CBO: Fixing the Debt Could Increase Average Income by $6,000 Per Person

While some recent commentators have suggested Americans stop worrying about our debt, evidence shows there is a significant upside to addressing our unsustainable fiscal situation. Recently, the Congressional Budget Office (CBO) estimated that restoring the debt-to-GDP ratio to its historic average in three decades could increase per-person income that year by $6,000, a 6.5 percent increase. Relying on pro-growth policies to fix the debt could increase income even further.

As our readers know well, federal debt is currently at a post-war record level of 78 percent of GDP and under current law is headed to 152 percent of GDP by 2048. This high and rising debt has a number of negative consequences, including higher interest payments, reduced fiscal space, rising interest rates, and an increased risk of fiscal crisis. Rising debt also "crowds out" productive private investment, as investors divert an increasing share of their savings toward purchasing government bonds.

By CBO's estimate, every $1 increase in deficits reduces private domestic investment by 15 to 50 cents and increases foreign holdings of American assets by another 20 to 25 cents. Both of these phenomena lead to slower income growth for American workers and investors. Fortunately, there is an upside – slowing the growth of debt can actually accelerate income growth.

Under current law, CBO projects that real Gross National Product (GNP) per capita – a proxy for average income – will grow from $63,000 today to $92,000 (in 2019 dollars) by 2048. If policymakers simply stabilize the debt at today's high levels of 78 percent of GDP, CBO projects per-person income will rise to $96,000. That's a $4,000 (4.3 percent) increase in income per person, per year.

If policymakers were able to gradually reduce the debt-to-GDP ratio to its historic average of 41 percent of GDP – as users can do with our Debt Fixer tool – CBO estimates per person income would increase to $98,000. That's $6,000 per person per year, a roughly 6.5 percent increase.

Actual growth from deficit reduction could be even greater if the deficit-reducing policies themselves are pro-growth.
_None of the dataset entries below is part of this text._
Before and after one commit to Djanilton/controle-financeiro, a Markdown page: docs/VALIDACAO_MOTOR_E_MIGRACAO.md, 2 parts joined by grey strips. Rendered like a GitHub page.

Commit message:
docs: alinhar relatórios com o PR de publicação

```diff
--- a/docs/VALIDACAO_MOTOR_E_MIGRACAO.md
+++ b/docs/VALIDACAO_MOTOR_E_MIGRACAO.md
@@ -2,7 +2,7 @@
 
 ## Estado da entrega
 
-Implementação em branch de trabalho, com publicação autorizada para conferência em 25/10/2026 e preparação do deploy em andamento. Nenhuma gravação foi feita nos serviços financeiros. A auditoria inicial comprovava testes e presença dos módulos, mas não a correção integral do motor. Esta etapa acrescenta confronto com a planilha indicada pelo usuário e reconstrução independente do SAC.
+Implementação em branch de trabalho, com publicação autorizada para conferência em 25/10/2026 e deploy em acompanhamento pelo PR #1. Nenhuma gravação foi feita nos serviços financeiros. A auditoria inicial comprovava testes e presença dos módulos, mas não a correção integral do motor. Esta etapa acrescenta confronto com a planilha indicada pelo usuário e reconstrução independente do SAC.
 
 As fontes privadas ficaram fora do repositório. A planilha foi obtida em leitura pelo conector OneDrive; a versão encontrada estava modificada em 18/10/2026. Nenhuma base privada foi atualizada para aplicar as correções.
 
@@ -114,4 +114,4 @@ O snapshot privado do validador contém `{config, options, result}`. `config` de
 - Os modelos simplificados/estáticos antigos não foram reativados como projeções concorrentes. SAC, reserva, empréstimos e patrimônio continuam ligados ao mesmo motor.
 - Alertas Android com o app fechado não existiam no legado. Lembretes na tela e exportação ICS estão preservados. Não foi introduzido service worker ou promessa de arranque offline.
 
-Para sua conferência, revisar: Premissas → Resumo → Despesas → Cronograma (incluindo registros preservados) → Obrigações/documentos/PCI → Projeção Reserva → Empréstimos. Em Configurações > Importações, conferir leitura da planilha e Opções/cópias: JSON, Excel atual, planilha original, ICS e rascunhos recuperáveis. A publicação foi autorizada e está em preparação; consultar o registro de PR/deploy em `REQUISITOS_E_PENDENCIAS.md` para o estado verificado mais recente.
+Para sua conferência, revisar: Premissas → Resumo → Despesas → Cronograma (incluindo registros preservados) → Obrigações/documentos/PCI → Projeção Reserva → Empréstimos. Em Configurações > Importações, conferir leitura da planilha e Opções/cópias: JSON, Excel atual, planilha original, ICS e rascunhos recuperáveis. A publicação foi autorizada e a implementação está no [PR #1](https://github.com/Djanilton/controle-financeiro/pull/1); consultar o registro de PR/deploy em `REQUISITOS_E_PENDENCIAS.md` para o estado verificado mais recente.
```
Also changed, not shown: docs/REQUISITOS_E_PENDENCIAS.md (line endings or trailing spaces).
For example, changes to Social Security that encourage productive aging, reforms to the tax code that close distorting loopholes, improvements to welfare or disability programs which help people to return to work, or increases in (especially higher-skilled) immigration can all boost future incomes both by reducing deficits and promoting work or investment.

While the economy has been growing rapidly, few economists or forecasters expect this rapid growth rate to last – certainly not on its own.

Policymakers who want to ensure strong income gains along with further economic growth should work on putting the debt on a downward sustainable path. Doing so would not only avoid the downside risks of high debt but also improve Americans' standard of living.